** Entries provided **
——————————
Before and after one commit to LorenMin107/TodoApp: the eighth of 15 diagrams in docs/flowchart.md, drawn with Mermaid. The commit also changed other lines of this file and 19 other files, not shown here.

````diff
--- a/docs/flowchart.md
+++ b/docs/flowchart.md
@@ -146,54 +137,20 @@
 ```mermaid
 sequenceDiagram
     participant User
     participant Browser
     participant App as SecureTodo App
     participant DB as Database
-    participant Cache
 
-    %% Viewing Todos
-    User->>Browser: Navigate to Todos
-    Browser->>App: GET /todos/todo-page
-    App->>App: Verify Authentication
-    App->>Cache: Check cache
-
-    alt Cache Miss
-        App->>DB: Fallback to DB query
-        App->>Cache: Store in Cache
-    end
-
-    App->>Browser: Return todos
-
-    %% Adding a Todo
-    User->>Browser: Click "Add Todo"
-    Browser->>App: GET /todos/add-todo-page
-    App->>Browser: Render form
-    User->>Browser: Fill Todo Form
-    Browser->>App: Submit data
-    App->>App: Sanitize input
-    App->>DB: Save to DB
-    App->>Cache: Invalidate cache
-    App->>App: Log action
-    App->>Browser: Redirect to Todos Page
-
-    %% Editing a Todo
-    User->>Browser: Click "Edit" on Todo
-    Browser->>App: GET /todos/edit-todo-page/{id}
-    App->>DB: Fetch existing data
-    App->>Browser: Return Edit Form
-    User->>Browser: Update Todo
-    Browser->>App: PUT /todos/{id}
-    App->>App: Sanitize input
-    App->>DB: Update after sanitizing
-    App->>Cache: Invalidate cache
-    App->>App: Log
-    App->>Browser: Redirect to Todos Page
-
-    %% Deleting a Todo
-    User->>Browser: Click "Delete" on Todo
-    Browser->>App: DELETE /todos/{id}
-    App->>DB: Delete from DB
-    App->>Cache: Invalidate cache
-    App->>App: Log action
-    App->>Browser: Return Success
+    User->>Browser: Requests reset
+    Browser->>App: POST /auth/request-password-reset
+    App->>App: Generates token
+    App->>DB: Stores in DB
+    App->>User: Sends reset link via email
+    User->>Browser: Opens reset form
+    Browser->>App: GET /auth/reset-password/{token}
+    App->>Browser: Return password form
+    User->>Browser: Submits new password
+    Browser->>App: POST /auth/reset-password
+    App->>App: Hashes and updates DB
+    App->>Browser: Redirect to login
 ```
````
——————————
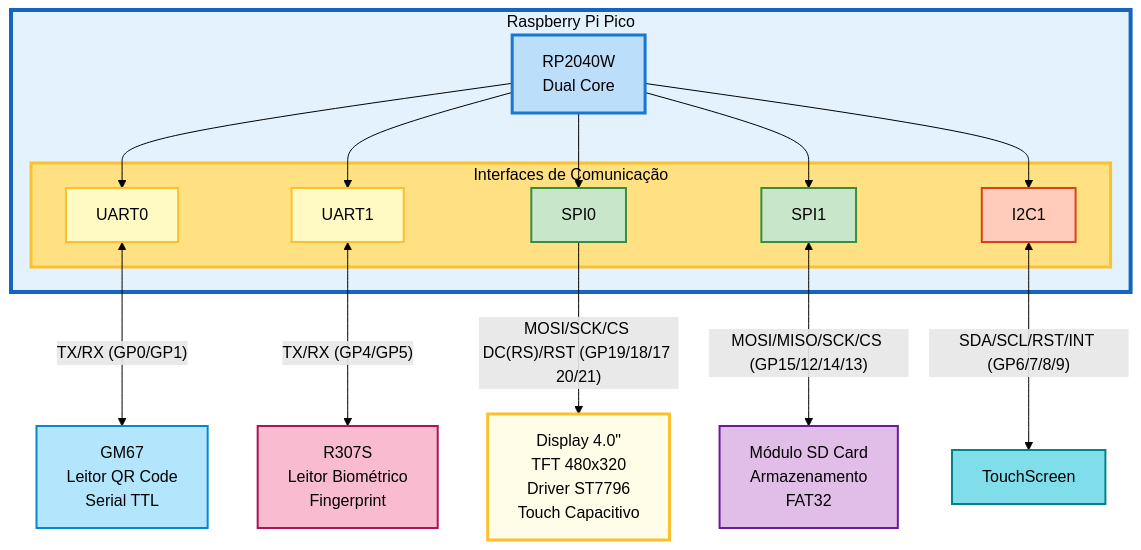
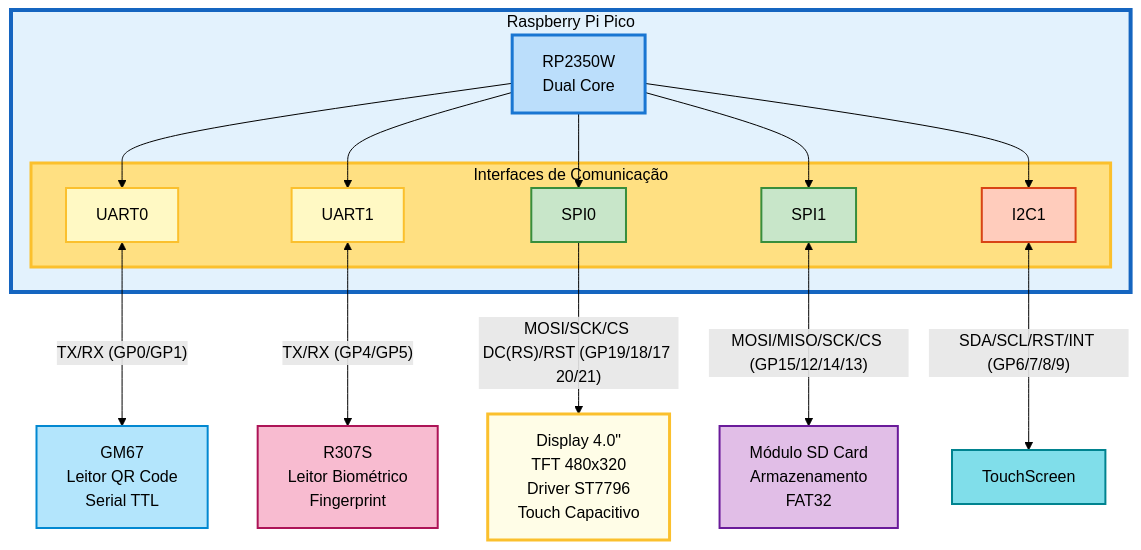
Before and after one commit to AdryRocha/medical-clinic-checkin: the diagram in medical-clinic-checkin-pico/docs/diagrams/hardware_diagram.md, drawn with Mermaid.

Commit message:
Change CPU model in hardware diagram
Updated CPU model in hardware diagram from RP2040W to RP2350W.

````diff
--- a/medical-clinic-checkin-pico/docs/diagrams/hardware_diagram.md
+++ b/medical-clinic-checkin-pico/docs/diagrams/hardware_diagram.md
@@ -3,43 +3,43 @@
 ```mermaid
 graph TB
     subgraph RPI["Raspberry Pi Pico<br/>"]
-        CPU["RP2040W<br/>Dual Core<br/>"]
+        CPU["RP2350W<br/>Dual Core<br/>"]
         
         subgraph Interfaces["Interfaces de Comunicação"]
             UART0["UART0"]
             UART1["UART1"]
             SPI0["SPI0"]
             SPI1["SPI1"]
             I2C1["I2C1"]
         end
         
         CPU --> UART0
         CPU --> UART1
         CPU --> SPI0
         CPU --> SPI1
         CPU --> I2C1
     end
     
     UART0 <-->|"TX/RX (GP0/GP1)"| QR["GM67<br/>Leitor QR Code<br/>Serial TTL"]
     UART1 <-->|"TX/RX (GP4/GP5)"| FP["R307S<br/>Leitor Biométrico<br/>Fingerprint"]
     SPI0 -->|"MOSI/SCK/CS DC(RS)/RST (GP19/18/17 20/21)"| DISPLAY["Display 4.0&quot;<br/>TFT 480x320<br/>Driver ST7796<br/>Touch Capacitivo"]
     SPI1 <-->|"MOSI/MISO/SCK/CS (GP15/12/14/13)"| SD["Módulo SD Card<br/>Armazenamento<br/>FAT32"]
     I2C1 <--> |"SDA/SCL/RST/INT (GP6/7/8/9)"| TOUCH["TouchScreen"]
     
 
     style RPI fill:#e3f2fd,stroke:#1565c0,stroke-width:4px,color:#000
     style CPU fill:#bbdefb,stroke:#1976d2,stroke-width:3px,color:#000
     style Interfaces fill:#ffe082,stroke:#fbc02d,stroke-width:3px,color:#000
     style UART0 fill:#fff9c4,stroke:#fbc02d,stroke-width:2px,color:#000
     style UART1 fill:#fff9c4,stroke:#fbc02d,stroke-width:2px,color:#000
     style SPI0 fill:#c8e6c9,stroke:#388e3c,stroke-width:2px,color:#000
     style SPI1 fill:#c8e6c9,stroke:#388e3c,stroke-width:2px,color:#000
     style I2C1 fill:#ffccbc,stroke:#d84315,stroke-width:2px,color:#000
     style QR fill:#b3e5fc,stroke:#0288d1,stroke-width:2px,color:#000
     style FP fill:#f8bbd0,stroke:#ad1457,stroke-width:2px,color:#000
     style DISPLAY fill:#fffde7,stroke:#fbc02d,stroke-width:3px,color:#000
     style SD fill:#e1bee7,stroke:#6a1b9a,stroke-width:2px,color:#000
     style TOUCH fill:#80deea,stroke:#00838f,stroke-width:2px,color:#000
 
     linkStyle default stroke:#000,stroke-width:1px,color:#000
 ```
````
——————————
** What is being asked **
Find every line of the data that includes the string "after". Copy each of those lines.

** Result for this task **
Before and after one commit to LorenMin107/TodoApp: the eighth of 15 diagrams in docs/flowchart.md, drawn with Mermaid. The commit also changed other lines of this file and 19 other files, not shown here.
-    App->>DB: Update after sanitizing
Before and after one commit to AdryRocha/medical-clinic-checkin: the diagram in medical-clinic-checkin-pico/docs/diagrams/hardware_diagram.md, drawn with Mermaid.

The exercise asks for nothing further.